Advanced rooms include the armoury, shields prevent others from finding information out about you, but that might appear suspicious!
The thick, matte finish on the One Night range are excellent, as is the app (voiced by Eric Summerer, who I had the pleasure of meeting at Essen).
Those pieces are absent from One Week Ultimate Werewolf; the cards are thin and are not great. The rooms have great art and those are good (but are slightly thinner and not matte like One Night). There are pieces to keep track of who might be who (handy, but you can’t figure more than a few out, so I find it generally unnecessary), in the third and fourth group I tried it in, nobody used, or even needed to use those pieces.
The throne pieces which are the player containers (holding your role) are very good, the original set is wooden, I tried both these and the resin ones. The resins are indeed superb, no dents, smoother, but more than twice the weight and the game is considerably heavier. The one comment everyone gave was that they were weighty (although the wooden ones were lighter than expected).
The container was not top heavy, but you don’t want to knock and reveal the identity (and you need something to keep track of who is who).
Final Thoughts on One Week Ultimate Werewolf
The replay-ability is there with One Week Ultimate Werewolf, you may choose a different first role/movement and subsequent role. You might opt to choose a different room ability as well. Having said that, others weren’t up for a second game after (whereas I have witnesses 7+ back-to-back Avalons and 40+ One Nights.

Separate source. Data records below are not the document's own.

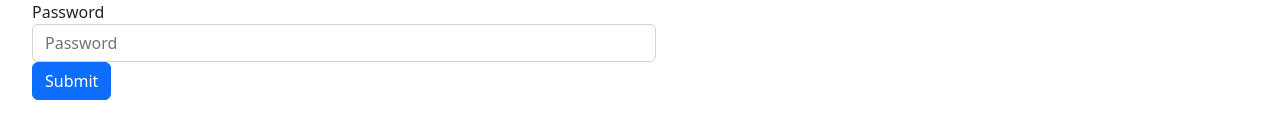
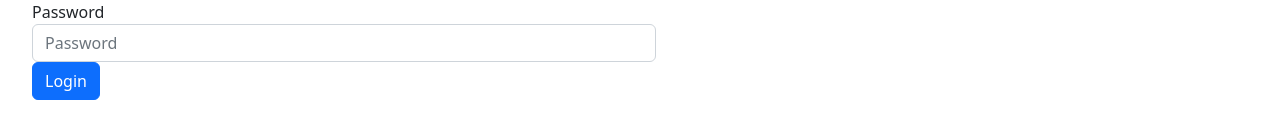
Before and after one commit to mukassar/codewithmukassar, a React (Create React App) app: page / in a window 1280 px wide. Shown: the part 177-316 px from the top of the page. Built offline with nearby package versions, Linux system fonts and the light colour scheme.

Commit message:
Login button updated

```diff
--- a/src/Components/LoginForm.jsx
+++ b/src/Components/LoginForm.jsx
@@ -28,7 +28,7 @@ const LoginForm = () => {
           />
         </div>
         <button type="submit" className="btn btn-primary">
-          Submit
+         Login
         </button>
       </form>
     </div>
```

The Tuesday group had some hardcore One Night fans skip a second play (played the intro room as there were Werewolf virgins). However, those, including the newbies who stayed really ended the recommended rooms. I changed what we used, asking for suggestions which rooms they would like. We tried out the Laboratory (lets you switch out and in an empty room), the Dynamite Room (explodes/removes an empty room), Armoury (stops others viewing you, Archives (lets you look at a “file” and you may now become a Werewolf, Tanner (they work independently) a Villager or nothingness...you stay as you are. So, using various combos we tried out a total of three set-ups then someone was up for trying Codenames.
The engagement is strong, you must know where people have been and this the best trait of the game. The interaction is also better than One Night as you can choose based on who is next to you. Do you want to rob, or just see...or check you haven’t been switched? The components are a shame, the resin is a decent touch but all anyone said was that they were heavy, but the core game pieces and boards were neglected.
Should you play and get One Week Ultimate Werewolf? Well, as mentioned, if you like Good Cop, Bad Cop, I think you will like being in control more, there are many rooms to try, although you will have gone through all of them at some point in about four games. Mixing up the recommended layout is something I would like to keep note of and try out. With more downtime and in the redundancy of the app, the flow was sorely missed.
One Week Ultimate Werewolf isn’t as light, but you might like the thought of strategically planning a win (whereas One Night you have a set...and only set idea, i.e. If I am the Robber, what do I say and when). Give the game a go and see what works, if you haven’t played One Night, this could be an interesting introduction to the group, especially as some have only played Werewords as their first foray.